Identifying green logistics best practices leading to the effective usage of pharmaceuticals: a case study of Thailand’s Public Hospitals
|Barber, Kevin D.
|Bandoophanit T, Breen L and Barber K (2017) Identifying green logistics best practices leading to the effective usage of pharmaceuticals: a case study of Thailand’s Public Hospitals. 22nd Logistics Research Network Conference at Southampton Solent University, September 2017. CILT(UK).
|Purpose Pharmaceuticals are a key input into healthcare operations and so their effective management is vital. This issue is of key importance in Thailand and is aligned with the Thailand’s 2nd National Logistics and Supply Chain Research Strategies (2012-2016) focusing on healthcare green logistics.

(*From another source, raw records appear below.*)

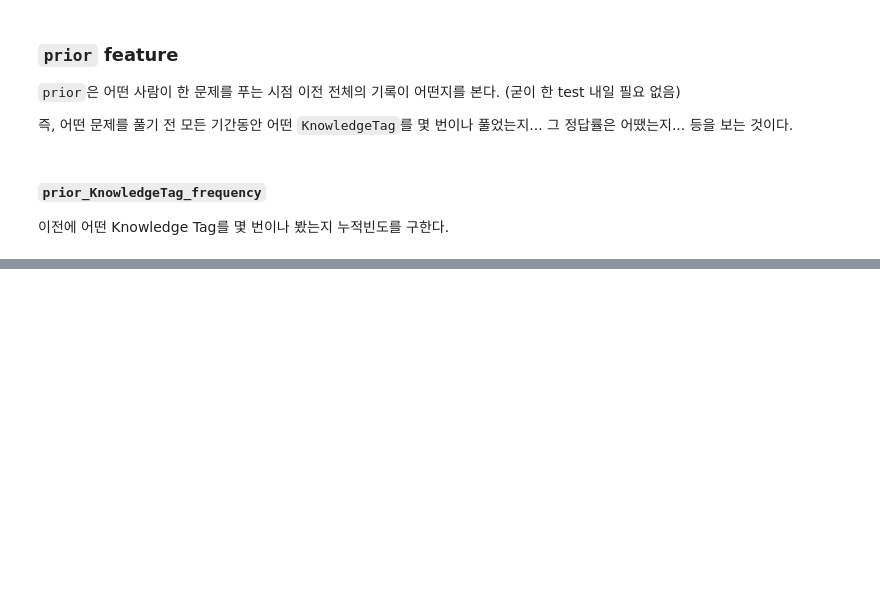
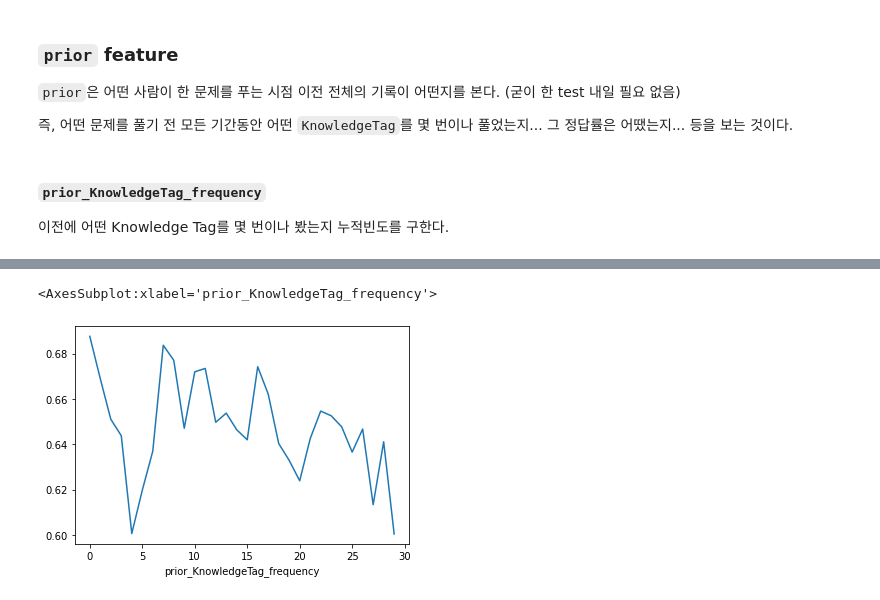
Before and after one commit to bcaitech1/p4-dkt-dkdkt, a Jupyter notebook: jaepil/feature_prior.ipynb, the cells around one changed output, grey strips where cells are left out. Saved outputs shown, nothing was run; the diff lists cells and outputs as text; code cells hidden in the pictures; blank space fills up the shorter version.

```diff
--- a/jaepil/feature_prior.ipynb
+++ b/jaepil/feature_prior.ipynb
@@ -99,0 +126,5 @@ train_df['prior_KnowledgeTag_frequency'] = train_df.groupby(['userID', 'Knowledg
+# %%
+train_df[train_df.prior_KnowledgeTag_frequency < 30].groupby(['prior_KnowledgeTag_frequency'])['answerCode'].agg('mean').plot()
+# %% [output]
+<AxesSubplot:xlabel='prior_KnowledgeTag_frequency'>
+[figure, added]
```
Also changed, not shown: parts of 9 cells of this notebook.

Pharmaceuticals in hospitals account for more than 50% of the total hospital purchasing budget. Moreover, the overuse of medicine was generally found to be prevalent in Thai hospitals despite serious financial concerns. The aim of this study was twofold: Phase (i) to investigate the movement and lifecycle of pharmaceuticals within Thai hospital sites and Phase (ii) identify the GL practices that effectively control/minimize the use of pharmaceuticals. Research Approach Using a case research method six hospitals were examined, to give coverage of the different types/sizes, locations and a range of environmental performance issues. Hospital visits were undertaken during January to July 2014, to obtain data by using a multi-method approach: interviews, documentation reviews and in situ observation. Purposive respondent sampling was undertaken to ensure that data was collected from staff with experience of pharmaceutical management and a bespoke form of content analysis used for the data review before further cross-case analysis. Findings and Originality The result of Phase (i) revealed that pharmaceutical flows appeared to be sophisticated and problematic, caused by issues such as limited budget allocation, ineffective governmental processes, and the over-prescribing of medicine for chronic patients. The findings also identified effective GL practices such as: (i) prescribing medicines for only 1-2 months for some patient conditions/drug types and increasing the frequency of follow-up reviews, (ii) conducting a medicines return programme and (iii) having a clearly defined system of pharmaceutical product review. The outcomes of the study proposed key practices to support a Sustainable Health System at both policy and hospital levels. Within this were: (i) a representation of stakeholder views, (ii) the provision of healthcare education and communication, (iii) addressing self-health management issues and (iv) planned system review and improvement. The design and execution of such a system should be grounded in Thailand’s Sufficiency Economy Philosophy (SEP) concept. Research Impacts In the GL research paradigm public healthcare, developing nations, human elements and life-cycle products have received limited attention; this study therefore contributes to the reduction of these gaps. The SEP concept was highly recommended by the United Nations, instead of Sustainable Development, in addressing GL practices in Thai culture to promote sustainable health standards and this underpins the focus and the originality/impact of this study. Practical Impacts This study recommends that staff in Thai hospitals focus on effective pharmaceutical management to contribute to the sustainability of good GL practices (as identified) and to the design and delivery of a Sustainable Health System in Thailand. The study presents guidance and support to do this.
|© 2017 CILT(UK). Reproduced with permission and in accordance with the publisher's self-archiving policy.
|Pharmaceuticals; Thailand; Public hospitals; Green logistics; Best practices; Effective management
|Identifying green logistics best practices leading to the effective usage of pharmaceuticals: a case study of Thailand’s Public Hospitals